Germany's ambassador to China, Michael Clauss, didn't hold back any punches in an interview with the South China Morning Sun, landing a few haymakers squarely on the People's Republic of China’s (China) nose. China, however, smacked right back.
Clauss noted that one of the primary issues that is causing discomfort in the bilateral relationship between China and Germany is the lack of follow through on the part of China in establishing the consulting mechanism (bilateral cybersecurity accord), which was agreed on in June 2016.
Clauss continued, saying the current requirements surrounding encryption and VPNs has caused German companies some discomfort. He specifically highlighted how Germany’s “repeated requests to have a meaningful dialogue on VPNs and cyber-related questions with relevant Chinese authorities have regrettably not yet received a positive response.”
The Chinese requirement for “forced technology transfers” has caused consternation among German companies. Clauss says, “More and more German companies approach the embassy and express their grievances about increasing discrimination and obstruction as a result of state intervention and administrative measures. Notorious complaints about forced technology transfers, compulsory joint ventures in some sectors or the inadequate legal protection of intellectual property have still not been remedied.”
The Chinese foreign ministry spokesperson, Hua Chunying, said the ambassador’s comments were not very helpful, and he went so far as to call some of the ambassador’s statements wrong, according to the U.K.’s DailyMail.
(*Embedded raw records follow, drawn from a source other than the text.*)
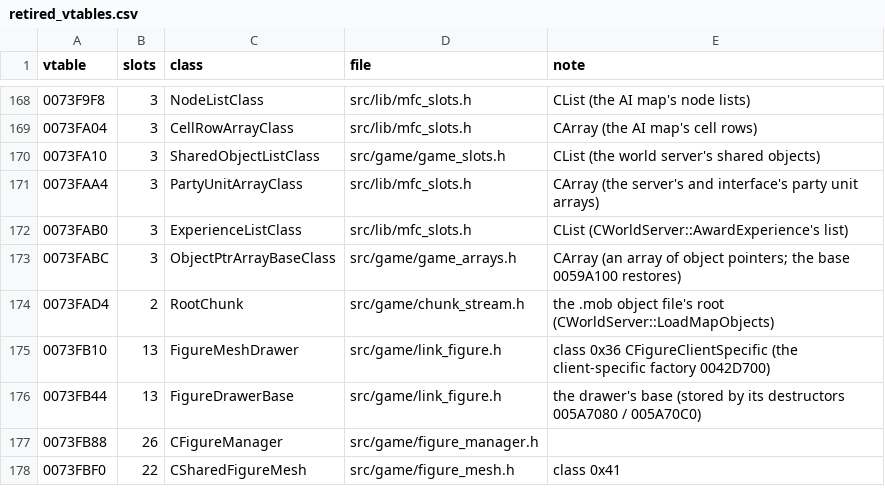
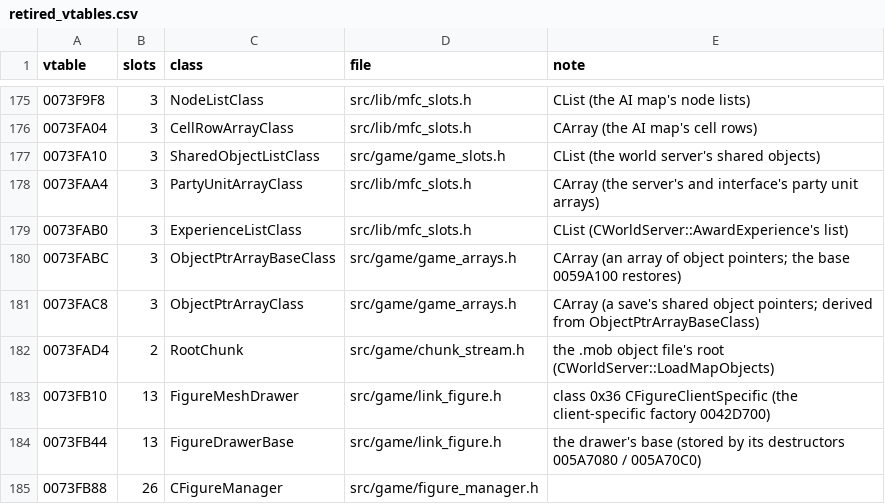
Before and after one commit to DoctorGester/ei-rebuild, a CSV file: config/retired_vtables.csv, drawn as a sheet; only a part is shown, gaps mark what is left out; the shorter side is filled out with more unchanged rows; the diff covers the shown part only.

```diff
--- a/config/retired_vtables.csv
+++ b/config/retired_vtables.csv
@@ -173,2 +180,3 @@ vtable,slots,class,file,note
 0073FABC,3,ObjectPtrArrayBaseClass,src/game/game_arrays.h,CArray (an array of object pointers; the base 0059A100 restores)
+0073FAC8,3,ObjectPtrArrayClass,src/game/game_arrays.h,CArray (a save's shared object pointers; derived from ObjectPtrArrayBaseClass)
 0073FAD4,2,RootChunk,src/game/chunk_stream.h,the .mob object file's root (CWorldServer::LoadMapObjects)
```
Also changed, not shown: 7 added rows elsewhere in this file, 42 other files.
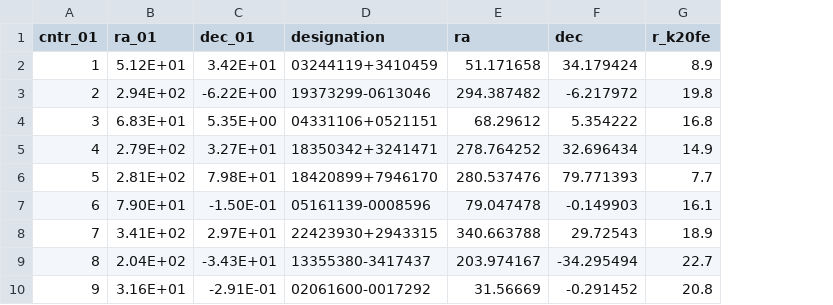
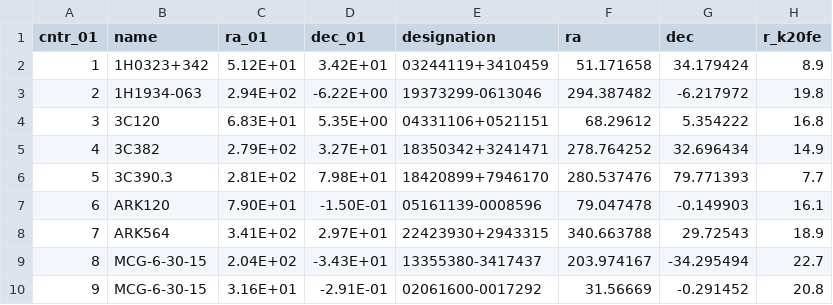
Before and after one commit to guptaagr/AGN-Photometry, a CSV file: swift27/2mass.csv, drawn as a sheet; only a part is shown; the diff names each change by its address in the sheet, - before the commit and + after, or states it on an @@ line.

```diff
--- a/swift27/2mass.csv
+++ b/swift27/2mass.csv
+column B (name), rows 2-10: 1H0323+342 | 1H1934-063 | 3C120 | 3C382 | 3C390.3 | ARK120 | ARK564 | MCG-6-30-15 | MCG-6-30-15
```
Also changed, not shown: 4 other files.
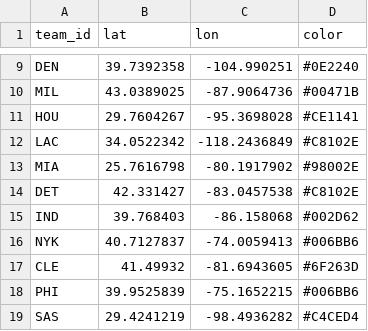
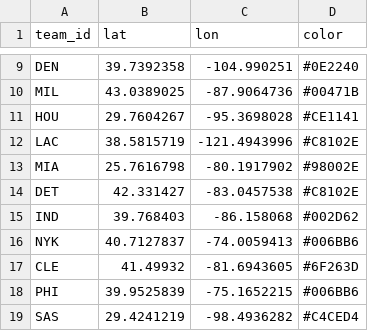
Before and after one commit to sharry29/DataViz, a CSV file: misc/nba_colors.csv, drawn as a sheet; only a part is shown, gaps mark what is left out.

Commit message:
fixed clippers

```diff
--- a/misc/nba_colors.csv
+++ b/misc/nba_colors.csv
@@ -11,3 +11,3 @@ MIL, 43.0389025, -87.9064736, #00471B
 HOU, 29.7604267, -95.3698028, #CE1141
-LAC, 34.0522342, -118.2436849, #C8102E
+LAC, 38.5815719, -121.4943996, #C8102E
 MIA, 25.7616798, -80.1917902, #98002E
```
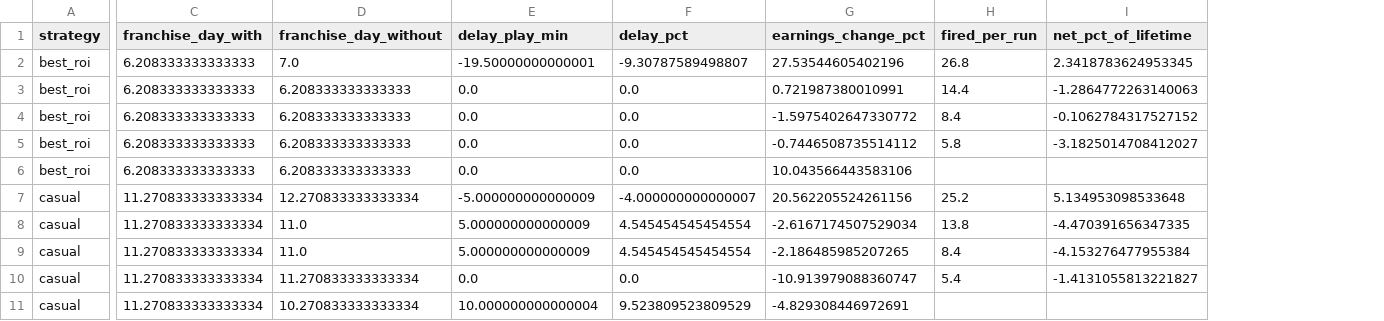
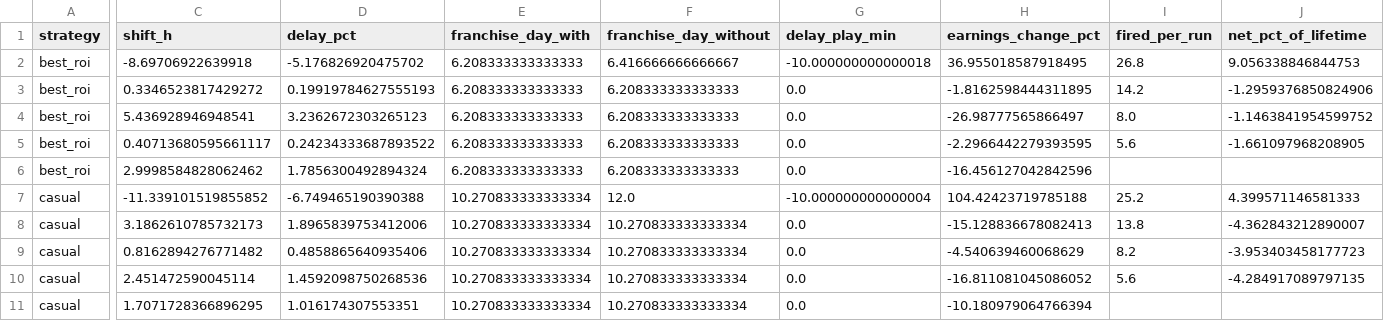
Before and after one commit to maksympostoiuk/doner-balance, a CSV file: reports/event_impact.csv, drawn as a sheet; only a part is shown, gaps mark what is left out; removed rows and columns are numbered as before the commit, all else as after; rows hold the shown columns only; the diff names each change by its address in the sheet, - before the commit and + after, or states it on an @@ line.

```diff
--- a/reports/event_impact.csv
+++ b/reports/event_impact.csv
+column C (shift_h), rows 2-8: -8.69706922639918 | 0.3346523817429272 | 5.436928946948541 | 0.40713680595661117 | 2.9998584828062462 | -11.339101519855852 | 3.1862610785732173; rows 10-11: 2.451472590045114 | 1.7071728366896295
+column D (delay_pct), rows 2-8: -5.176826920475702 | 0.19919784627555193 | 3.2362672303265123 | 0.24234333687893522 | 1.7856300492894324 | -6.749465190390388 | 1.8965839753412006; rows 10-11: 1.4592098750268536 | 1.016174307553351
-column F (delay_pct), rows 2-8: -9.30787589498807 | 0.0 | 0.0 | 0.0 | 0.0 | -4.000000000000007 | 4.545454545454554; rows 10-11: 0.0 | 9.523809523809529
-F2 (franchise_day_without): 7.0
+F2 (franchise_day_without): 6.416666666666667
-G2 (delay_play_min): -19.50000000000001
+G2 (delay_play_min): -10.000000000000018
-H2 (earnings_change_pct): 27.53544605402196
+H2 (earnings_change_pct): 36.955018587918495
-J2 (net_pct_of_lifetime): 2.3418783624953345
+J2 (net_pct_of_lifetime): 9.056338846844753
-H3 (earnings_change_pct): 0.721987380010991
+H3 (earnings_change_pct): -1.8162598444311895
-I3 (fired_per_run): 14.4
+I3 (fired_per_run): 14.2
-J3 (net_pct_of_lifetime): -1.2864772263140063
+J3 (net_pct_of_lifetime): -1.2959376850824906
-H4 (earnings_change_pct): -1.5975402647330772
+H4 (earnings_change_pct): -26.98777565866497
-I4 (fired_per_run): 8.4
+I4 (fired_per_run): 8.0
-J4 (net_pct_of_lifetime): -0.1062784317527152
+J4 (net_pct_of_lifetime): -1.1463841954599752
-H5 (earnings_change_pct): -0.7446508735514112
+H5 (earnings_change_pct): -2.2966442279393595
-I5 (fired_per_run): 5.8
+I5 (fired_per_run): 5.6
-J5 (net_pct_of_lifetime): -3.1825014708412027
+J5 (net_pct_of_lifetime): -1.661097968208905
-H6 (earnings_change_pct): 10.043566443583106
+H6 (earnings_change_pct): -16.456127042842596
-E7:E8 (franchise_day_with): 11.270833333333334
+E7:E8 (franchise_day_with): 10.270833333333334
-F7 (franchise_day_without): 12.270833333333334
+F7 (franchise_day_without): 12.0
-G7 (delay_play_min): -5.000000000000009
+G7 (delay_play_min): -10.000000000000004
-H7 (earnings_change_pct): 20.562205524261156
+H7 (earnings_change_pct): 104.42423719785188
-J7 (net_pct_of_lifetime): 5.134953098533648
+J7 (net_pct_of_lifetime): 4.399571146581333
-F8 (franchise_day_without): 11.0
+F8 (franchise_day_without): 10.270833333333334
-G8 (delay_play_min): 5.000000000000009
+G8 (delay_play_min): 0.0
-H8 (earnings_change_pct): -2.6167174507529034
+H8 (earnings_change_pct): -15.128836678082413
-J8 (net_pct_of_lifetime): -4.470391656347335
+J8 (net_pct_of_lifetime): -4.362843212890007
-row 9: casual | 11.270833333333334 | 11.0 | 5.000000000000009 | 4.545454545454554 | -2.186485985207265 | 8.4 | -4.153276477955384
+row 9: casual | 0.8162894276771482 | 0.4858865640935406 | 10.270833333333334 | 10.270833333333334 | 0.0 | -4.540639460068629 | 8.2 | -3.953403458177723
-E10:E11 (franchise_day_with): 11.270833333333334
+E10:E11 (franchise_day_with): 10.270833333333334
-F10 (franchise_day_without): 11.270833333333334
+F10 (franchise_day_without): 10.270833333333334
-H10 (earnings_change_pct): -10.913979088360747
+H10 (earnings_change_pct): -16.811081045086052
-I10 (fired_per_run): 5.4
+I10 (fired_per_run): 5.6
-J10 (net_pct_of_lifetime): -1.4131055813221827
+J10 (net_pct_of_lifetime): -4.284917089797135
-G11 (delay_play_min): 10.000000000000004
+G11 (delay_play_min): 0.0
-H11 (earnings_change_pct): -4.829308446972691
+H11 (earnings_change_pct): -10.180979064766394
```
Also changed, not shown: reports/dead_zones.csv, reports/event_impact_runs.csv, 38 other files.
Indeed, the spokesperson contradicted Clauss by saying, “Germany has been invited to send delegations for consultation but was reluctant.” And he closed with the admonishment that the German embassy “do something conducive to the development of bilateral relationship."
The direct and forthright comments from Ambassador Clauss come on the heels of the German intelligence services noting how the Chinese have been using fake social network profiles to target over 10,000 German nationals. These efforts continue, and German businesses have been informed as to the threat to their personnel and networks posed by China.
Prior to the revelation on the use of social networks by the Chinese intelligence apparatus in early December, the German Bundesamt für Verfassungsschutz (BFV - (Interior Ministry) warned German businesses in June 2017 that the Chinese threat to German industry was real and that the Chinese were focusing their attention on industry, research, technology and the armed forces. He noted, how the Chinese used social networks to recruit — specifically calling out LinkedIn, which is the same social network that was identified as hosting fake profiles of Chinese nationals.
Indeed, in April 2017, a Siemen’s employee in The Netherlands was caught red-handed attempting to provide proprietary information that he, the trusted insider, had taken from his employer. What has not yet been revealed is how the Dutch employee was spotted and subsequently recruited to provide privileged information. This was followed in November 2017 by the Department of Justice identifying China as responsible for the cyber attack experienced by Siemens in the United States, an attack that ultimately resulted in 407 gigabytes of information being stolen from Siemens by China.